Fortunately, following representations from the profession, HMRC has confirmed that this was not its intention, and has revised its guidance (now moved to its Partnership Manual) at PM163360, as follows:
“To be allowable as a deduction for tax purposes, the expense has to be an expense incurred (typically, paid) by the partnership for the purpose of the trade or property business carried on by the partnership or LLP, and meet the normal tests for being allowable for tax purposes.
Ordinarily, a partnership expense will be paid directly from partnership funds. The starting point when a partner pays something on behalf of the partnership is they will normally then be reimbursed by the partnership from partnership funds. The partner cannot claim the expense against their share of the profits in their individual return.
A key point is that as an expense of the business carried on in partnership, the expense will normally be included in the accounts of the partnership (where the partnership prepares accounts) and deducted in arriving at the commercial profits of the partnership. However, provided an expense incurred by the partner on behalf of the partnership otherwise meets the wholly and exclusively test (and any other relevant criteria), a deduction may be allowed through the partnership return; the expense met by the partner will be deemed to have been incurred by the partnership.

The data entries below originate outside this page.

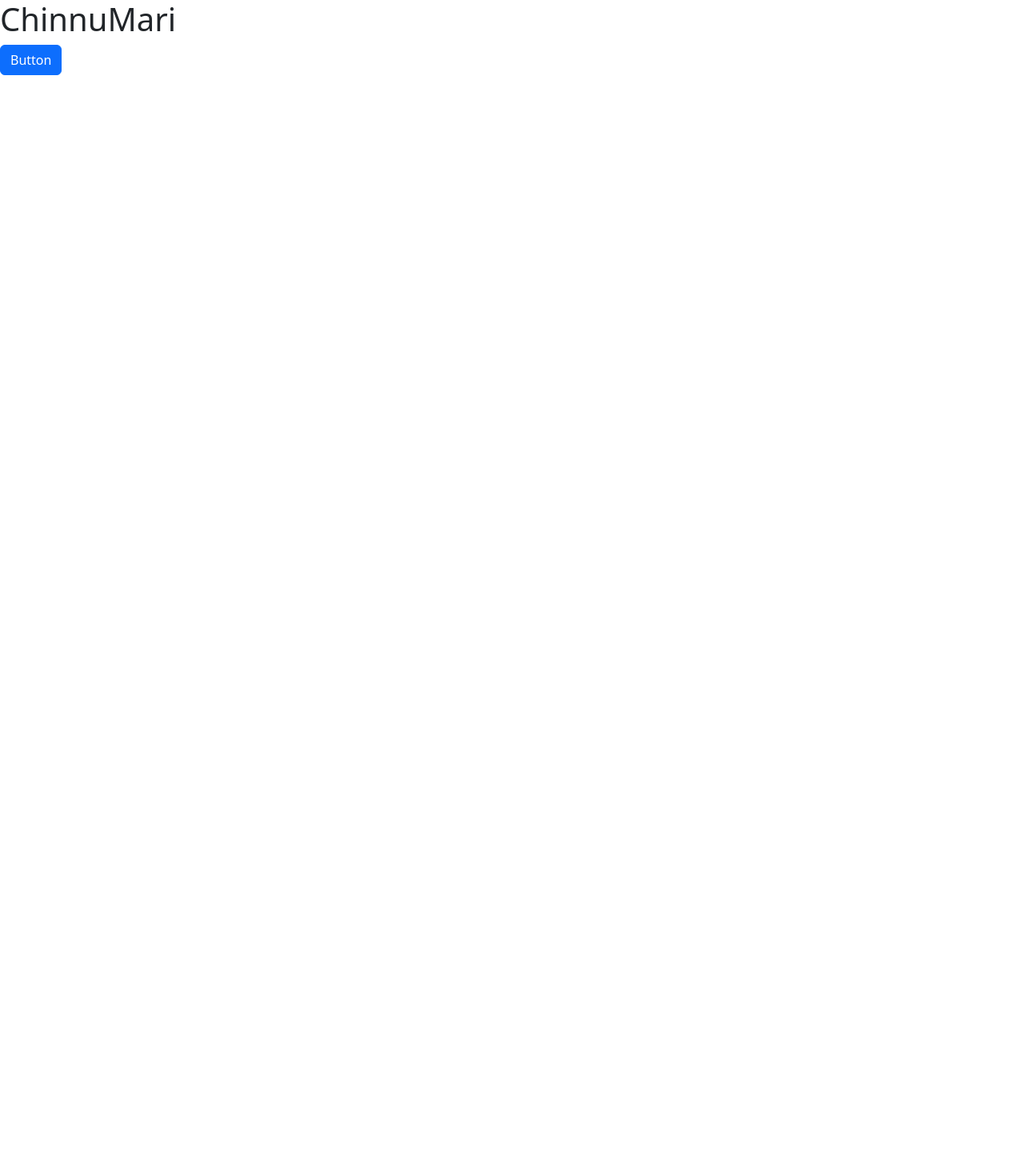
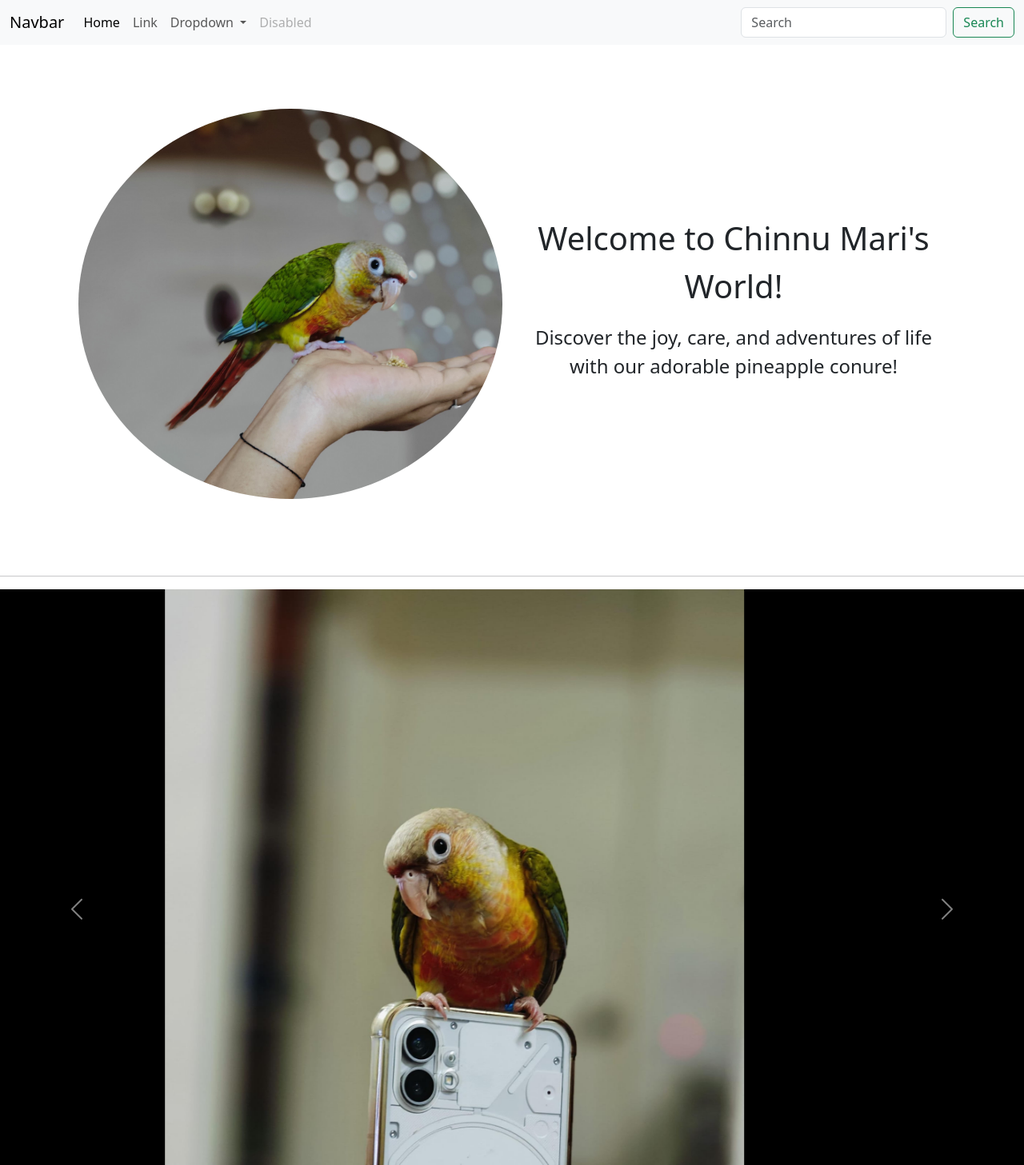
Before and after one commit to Deepikath-tech/ChinnuMari, a plain HTML site: page index.html in a window 1280 px wide. Shown: the whole page at 80% size. Before the commit the page ends 800 px from the top, so only its background shows below. Drawn offline with nearby package versions, Linux system fonts and the light colour scheme.

Commit message:
Banner UI & images

```diff
--- a/index.html
+++ b/index.html
@@ -1,29 +1,122 @@
 <!DOCTYPE html>
 <html lang="en">
+
 <head>
-    <meta charset="UTF-8">
-    <meta name="viewport" content="width=device-width, initial-scale=1.0">
-    <title>Document</title>
-    <link href="https://cdn.jsdelivr.net/npm/bootstrap@5.3.3/dist/css/bootstrap.min.css" rel="stylesheet" integrity="sha384-QWTKZyjpPEjISv5WaRU9OFeRpok6YctnYmDr5pNlyT2bRjXh0JMhjY6hW+ALEwIH" crossorigin="anonymous">
+  <meta charset="UTF-8">
+  <meta name="viewport" content="width=device-width, initial-scale=1.0">
+  <title>Responsive Carousel with Proper Image Scaling</title>
+  <link rel="stylesheet" href="./styles.css">
+  <link href="https://cdn.jsdelivr.net/npm/bootstrap@5.3.3/dist/css/bootstrap.min.css" rel="stylesheet"
+    integrity="sha384-QWTKZyjpPEjISv5WaRU9OFeRpok6YctnYmDr5pNlyT2bRjXh0JMhjY6hW+ALEwIH" crossorigin="anonymous">
+  <style>
+    /* Ensure images are responsive and do not overflow */
+    .carousel-item {
+      width: 100%;
+      /* Full width */
+      height: 100vh;
+      background-color: black;
+    }
+
+    .carousel-item img {
+      object-fit: contain;
+      /* Ensures the image covers the container without stretching */
+      width: 90%;
+      /* Full width */
+      height: 90vh;
+      /* Makes the height 100% of the viewport height */
+      object-position: center;
+      /* Centers the image within the container */
+    }
+  </style>
 </head>
+
 <body>
-  <h1>ChinnuMari</h1>
-  <!-- <button type="button" class="btn btn-primary">Primary</button> -->
 
-  <a
-    name=""
-    id=""
-    class="btn btn-primary"
-    href="#"
-    role="button"
-    >Button</a
-  >
+  <!-- Navbar start -->
+  <nav class="navbar navbar-expand-lg bg-body-tertiary">
+    <div class="container-fluid">
+      <a class="navbar-brand" href="#">Navbar</a>
+      <button class="navbar-toggler" type="button" data-bs-toggle="collapse" data-bs-target="#navbarSupportedContent"
+        aria-controls="navbarSupportedContent" aria-expanded="false" aria-label="Toggle navigation">
+        <span class="navbar-toggler-icon"></span>
+      </button>
+      <div class="collapse navbar-collapse" id="navbarSupportedContent">
+        <ul class="navbar-nav me-auto mb-2 mb-lg-0">
+          <li class="nav-item">
+            <a class="nav-link active" aria-current="page" href="#">Home</a>
+          </li>
+          <li class="nav-item">
+            <a class="nav-link" href="#">Link</a>
+          </li>
+          <li class="nav-item dropdown">
+            <a class="nav-link dropdown-toggle" href="#" role="button" data-bs-toggle="dropdown" aria-expanded="false">
+              Dropdown
+            </a>
+            <ul class="dropdown-menu">
+              <li><a class="dropdown-item" href="#">Action</a></li>
+              <li><a class="dropdown-item" href="#">Another action</a></li>
+              <li>
+                <hr class="dropdown-divider">
+              </li>
+              <li><a class="dropdown-item" href="#">Something else here</a></li>
+            </ul>
+          </li>
+          <li class="nav-item">
+            <a class="nav-link disabled" aria-disabled="true">Disabled</a>
+          </li>
+        </ul>
+        <form class="d-flex" role="search">
+          <input class="form-control me-2" type="search" placeholder="Search" aria-label="Search">
+          <button class="btn btn-outline-success" type="submit">Search</button>
+        </form>
+      </div>
+    </div>
+  </nav>
+  <!-- Navbar Ends -->
 
 
+  <div class="container text-center banner-container">
+    <div class="row p-3">
+      <div class="col-md-6 col-12">
+        <img src="./assets/images/cm.hand.jpeg" class="avatar" alt="Cinque Terre">
+      </div>
+      <div class="col-md-6 col-12 banner-txt-container">
+        <p class="fs-1">Welcome to Chinnu Mari's World!</p>
+        <p class="fs-4">Discover the joy, care, and adventures of life with our adorable pineapple conure!</p>
+      </div>
+    </div>
+  </div>
+  <hr>
 
 
-  <script src="https://cdn.jsdelivr.net/npm/bootstrap@5.3.3/dist/js/bootstrap.bundle.min.js" integrity="sha384-YvpcrYf0tY3lHB60NNkmXc5s9fDVZLESaAA55NDzOxhy9GkcIdslK1eN7N6jIeHz" crossorigin="anonymous"></script>
+  <!-- Carousel start -->
+  <div id="carouselExample" class="carousel slide" data-bs-ride="carousel">
+    <div class="carousel-inner">
+      <div class="carousel-item active">
+        <img src="./assets/images/cm-phone.jpeg" class="d-block w-100" alt="Phone">
+      </div>
+      <div class="carousel-item">
+        <img src="./assets/images/cm-eating.jpeg" class="d-block w-100" alt="Eating">
+      </div>
+      <div class="carousel-item">
+        <img src="./assets/images/cm.hand.jpeg" class="d-block w-100" alt="Hand">
+      </div>
+    </div>
+    <button class="carousel-control-prev" type="button" data-bs-target="#carouselExample" data-bs-slide="prev">
+      <span class="carousel-control-prev-icon" aria-hidden="true"></span>
+      <span class="visually-hidden">Previous</span>
+    </button>
+    <button class="carousel-control-next" type="button" data-bs-target="#carouselExample" data-bs-slide="next">
+      <span class="carousel-control-next-icon" aria-hidden="true"></span>
+      <span class="visually-hidden">Next</span>
+    </button>
+  </div>
+  <!-- Carousel End -->
+
+  <script src="https://cdn.jsdelivr.net/npm/bootstrap@5.3.3/dist/js/bootstrap.bundle.min.js"
+    integrity="sha384-YvpcrYf0tY3lHB60NNkmXc5s9fDVZLESaAA55NDzOxhy9GkcIdslK1eN7N6jIeHz"
+    crossorigin="anonymous"></script>
+
 </body>
+
 </html>
-    <section id="title">
-    </section>
--- /dev/null
+++ b/styles.css
@@ -0,0 +1,15 @@
+.banner-container {
+    padding: 5%;
+}
+.avatar {
+    border-radius: 50%;
+    height: 100%;
+    width: 100%;
+}
+.banner-txt-container {
+    display: flex;
+    flex-direction: column;
+    align-items: center;
+    justify-content: center;
+    padding: 5%;
+}
```
Also changed, not shown: assets/images/cm-eating.jpeg (added), assets/images/cm-phone.jpeg (added), assets/images/cm.eat.jpeg (added), assets/images/cm.hand.jpeg (added), assets/images/cm.hanging.jpeg (added), 2 other files.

There may also be rules in the partnership/LLP agreement setting out how the partners will agree that an expense is a partnership expense.”
This clarification is welcome, but advisers will need to make clients aware that tax relief for any allowable expenses paid by partners (where it is impractical for these to be included in the partnership accounts) may only be claimed through the partnership tax return.